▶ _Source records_
□ □ □ □ □ □ □
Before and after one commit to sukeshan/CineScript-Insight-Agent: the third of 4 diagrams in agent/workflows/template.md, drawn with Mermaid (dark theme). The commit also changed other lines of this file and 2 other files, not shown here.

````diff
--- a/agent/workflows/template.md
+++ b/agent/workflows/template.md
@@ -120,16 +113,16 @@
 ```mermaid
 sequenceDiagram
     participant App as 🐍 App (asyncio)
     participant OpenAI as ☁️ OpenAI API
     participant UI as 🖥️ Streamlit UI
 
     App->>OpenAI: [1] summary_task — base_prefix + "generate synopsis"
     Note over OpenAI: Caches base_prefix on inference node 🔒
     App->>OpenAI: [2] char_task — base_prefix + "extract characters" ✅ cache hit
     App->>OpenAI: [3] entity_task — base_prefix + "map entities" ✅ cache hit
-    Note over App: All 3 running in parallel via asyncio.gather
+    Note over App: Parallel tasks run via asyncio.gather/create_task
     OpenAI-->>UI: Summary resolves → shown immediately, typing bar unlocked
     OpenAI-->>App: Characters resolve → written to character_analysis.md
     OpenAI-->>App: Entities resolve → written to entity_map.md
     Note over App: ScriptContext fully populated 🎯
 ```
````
□ □ □ □ □ □ □
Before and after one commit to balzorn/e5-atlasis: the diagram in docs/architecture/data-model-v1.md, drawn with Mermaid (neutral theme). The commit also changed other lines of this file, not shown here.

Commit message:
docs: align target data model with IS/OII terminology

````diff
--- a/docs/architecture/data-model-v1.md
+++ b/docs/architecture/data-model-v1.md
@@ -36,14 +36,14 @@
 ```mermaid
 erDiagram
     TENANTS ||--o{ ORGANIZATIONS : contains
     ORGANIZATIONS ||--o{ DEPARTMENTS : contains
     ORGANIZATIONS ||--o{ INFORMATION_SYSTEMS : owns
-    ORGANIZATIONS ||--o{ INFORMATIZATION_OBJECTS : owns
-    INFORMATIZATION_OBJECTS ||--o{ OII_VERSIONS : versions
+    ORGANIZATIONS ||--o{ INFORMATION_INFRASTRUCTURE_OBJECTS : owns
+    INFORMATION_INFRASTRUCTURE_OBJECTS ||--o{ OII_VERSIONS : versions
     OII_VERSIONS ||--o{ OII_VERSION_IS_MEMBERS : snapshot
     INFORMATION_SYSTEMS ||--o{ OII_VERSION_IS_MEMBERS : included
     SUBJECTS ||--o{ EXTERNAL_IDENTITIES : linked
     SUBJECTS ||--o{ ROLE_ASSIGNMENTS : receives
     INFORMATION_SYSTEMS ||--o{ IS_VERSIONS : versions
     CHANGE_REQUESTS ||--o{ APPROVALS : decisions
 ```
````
□ □ □ □ □ □ □
▶ _Problem statement_
Which lines above hold the string "ORGANIZATIONS"? Please copy all of them.

▶ _Task result_
     TENANTS ||--o{ ORGANIZATIONS : contains
     ORGANIZATIONS ||--o{ DEPARTMENTS : contains
     ORGANIZATIONS ||--o{ INFORMATION_SYSTEMS : owns
-    ORGANIZATIONS ||--o{ INFORMATIZATION_OBJECTS : owns
+    ORGANIZATIONS ||--o{ INFORMATION_INFRASTRUCTURE_OBJECTS : owns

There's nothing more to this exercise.